Eric Ries, Harvard Business School’s ‘Entrepreneur-in-Residence’ and the founder of Lean Startup, has been interviewed a number of times recently following the launch of his Lean Startup book. As we have argued before at Analyst First, the ‘unknown problem / unknown solution’ domain—in which and for which the Lean Startup approach was developed—reflects the world of Business Analytics. In the 12 to 18 months since giving the last interview we linked to, Ries has significantly enriched the ideas of Lean Startup. Two new interviews are highly recommended. The first is from the Commonwealth Club of California’s Inforum program. Details here and audio file here, or here. The second is from the ITConversations network’s Tech Nation program. Details and download here.
Ries takes it as axiomatic that enterpreneurs seek to create “institutions of lasting value” in an unstable environment. He defines a startup as any “human institution designed to create something new under conditions of uncertainty”. The role of the Lean Startup toolkit is to help entrepreneurs navigate the best path in this context. Most contemporary management tools have their heritage in twentieth century manufacturing and are based on forecasting and planning. They assume that the world is stable enough to be predicted such that plans can be reliably devised and executed. As Ries points out, and should be obvious, this assumption simply doesn’t hold in the environments in which many of us now work.
In the twenty-first century we can build almost anything that can be imagined. The challenge is not to build more stuff. It’s to build the right stuff. Most startups fail, says Ries, because they make the wrong things. The key activity of a startup should therefore be learning, not building. What creates value for a startup is it determining whether or not it’s on the path to a sustainable business.
Lean Startup is a scientific approach to new product development which treats everything a startup does as an experiment. The goal is to collect data (feedback about what customers want) with minimal cost, not to build to a pre-determined product specification (which assumes what customers want) with minimal cost. In service of this, the Lean Startup movement is developing ‘innovation accounting’, an attempt to revolutionise the existing accounting paradigm so that it can operate under conditions of uncertainty and instability. The current planning-based paradigm (are we on time, on budget?) is unable to distinguish between the threshold of success and the brink of failure. The core question being asked by innovation accounting is, instead: are the experiments the team’s doing affecting customer behaviour?
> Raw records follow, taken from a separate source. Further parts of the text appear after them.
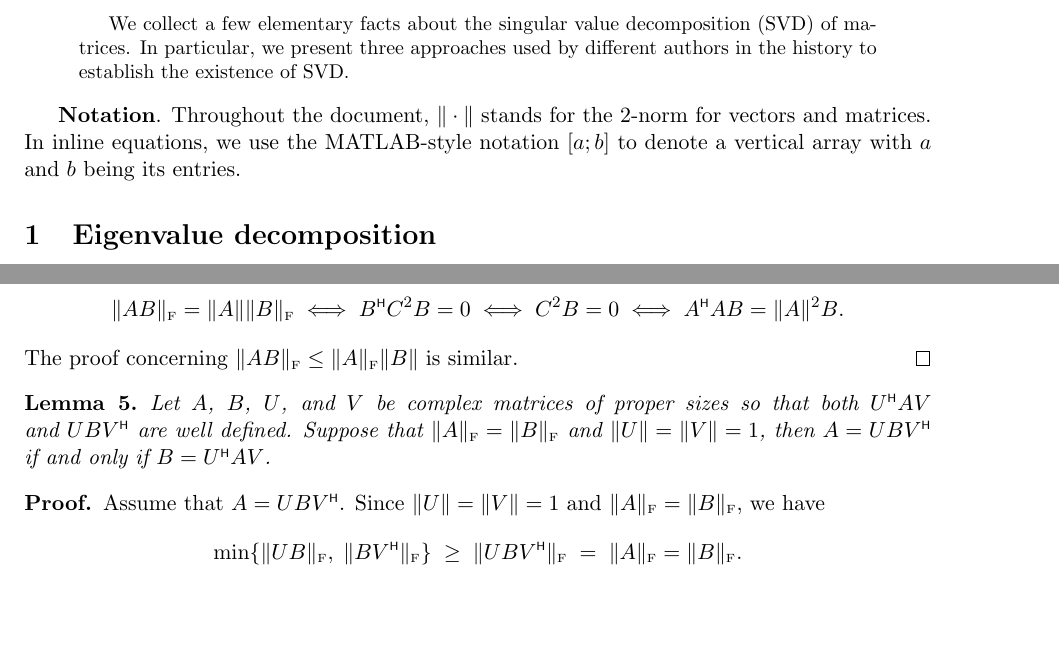
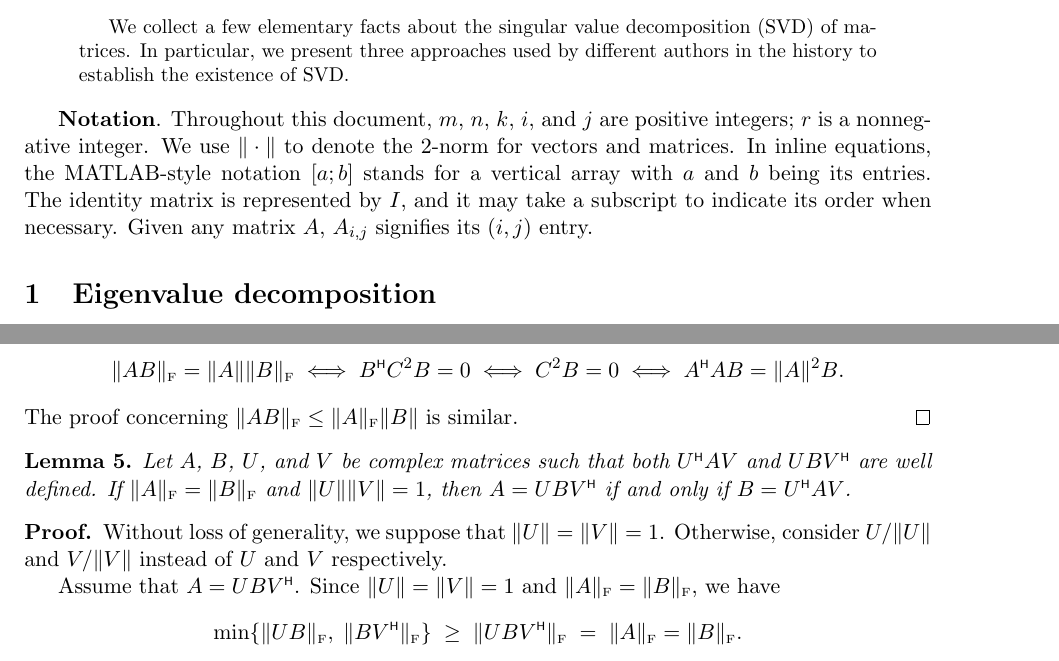
Before and after one commit to equipez/svd, a LaTeX paper (svd.tex): two parts of pages 1 and 5 of 14, joined at a grey line, cut so that both start at the same text, the shorter picture padded with empty space. Compiled offline with pdfLaTeX.

Commit message:
2021-03-02-11:21:36-HKT notation

```diff
--- a/svd.tex
+++ b/svd.tex
@@ -301,9 +301,11 @@ Hong Kong, China ({\tt zaikun.zhang@polyu.edu.hk}).
   to establish the existence of~SVD.
 \end{abstract}
 
-\textbf{Notation}. Throughout the document,~$\|\cdot\|$ stands for the $2$-norm for vectors and matrices.
-In inline equations, we use the MATLAB-style notation~$[a; b]$ to denote a vertical array
-with~$a$ and~$b$ being its entries.
+\textbf{Notation}. Throughout this document, $m$, $n$, $k$, $i$, and~$j$ are positive integers; $r$ is a nonnegative integer.
+We use $\|\cdot\|$ to denote the $2$-norm for vectors and matrices.
+In inline equations, the MATLAB-style notation~$[a; b]$ stands for a vertical array
+with~$a$ and~$b$ being its entries. The identity matrix is represented by~$I$, and it may take
+a subscript to indicate its order when necessary. Given any matrix~$A$, $A_{i,j}$ signifies its~$(i,j)$ entry.
 
 \section{Eigenvalue decomposition}
 
@@ -714,13 +716,16 @@ The proof is complete.
 
 \begin{lemma}
   \label{lem:uav}
-  Let~$A$, $B$, $U$, and~$V$ be complex matrices of proper sizes so that both~$U^\hmt AV$
+  Let~$A$, $B$, $U$, and~$V$ be complex matrices such that both~$U^\hmt AV$
   and~$UBV^\hmt$ are well defined.
-  Suppose that~$\|A\|_\fro=\|B\|_\fro$ and~$\|U\|=\|V\|=1$, then $A = UBV^\hmt$ if and only if
+  If~$\|A\|_\fro=\|B\|_\fro$ and~$\|U\|\|V\|=1$, then $A = UBV^\hmt$ if and only if
   $B = U^\hmt A V$.
 \end{lemma}
 
 \begin{proof}
+  Without loss of generality, we suppose that~$\|U\|=\|V\|=1$. Otherwise, consider~$U/\|U\|$
+  and~$V/\|V\|$ instead of~$U$ and~$V$ respectively.
+
   Assume that~$A = UBV^\hmt$. Since~$\|U\|=\|V\|=1$ and~$\|A\|_\fro=\|B\|_\fro$, we have
  \begin{equation*}
    \min\{\|UB\|_\fro,\; \|BV^\hmt\|_\fro\}\;\ge\;\|UBV^\hmt\|_\fro\;=\;\|A\|_\fro = \|B\|_\fro.
```
Also changed, not shown: svd.pdf, svd.tex (4 more changed lines), 2 other files.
Clearly there are implications here for Business Analytics. We’ve often written here of the uncertainty inherent in data-driven analysis, and of the unsuitability of the default IT project plan-based, build-centric, waterfall approach to what is inescapably an exploratory and learning-oriented set of activities. Much of the Lean Startup approach translates directly into the Analytics Lab. However, the constraints faced by those attempting to innovate from within already established organisations (who Ries terms ‘intrapreneurs’) are not the same as those which frame the entrepreneurial enterprise. Entrepreneurs operate until the financial capital provided to them by venture capitalists runs out. The ‘lean’ in Lean Startup seeks to maximise the number of experiments they can run before this happens. The entrepreneurs described by Ries all enjoy a large and fundamentally interchangeable prospective customer base. Many unsuccessful experiments can be run on different user populations in search of a loyal base, essentially without consequences. Unhappy users don’t stick around. This is not the case for intrapreneurs. Within an organisation there are only a limited number of prospective analytics customers, and disappointing any one group leaves a legacy. The scarce resource for intrapreneurs is political capital.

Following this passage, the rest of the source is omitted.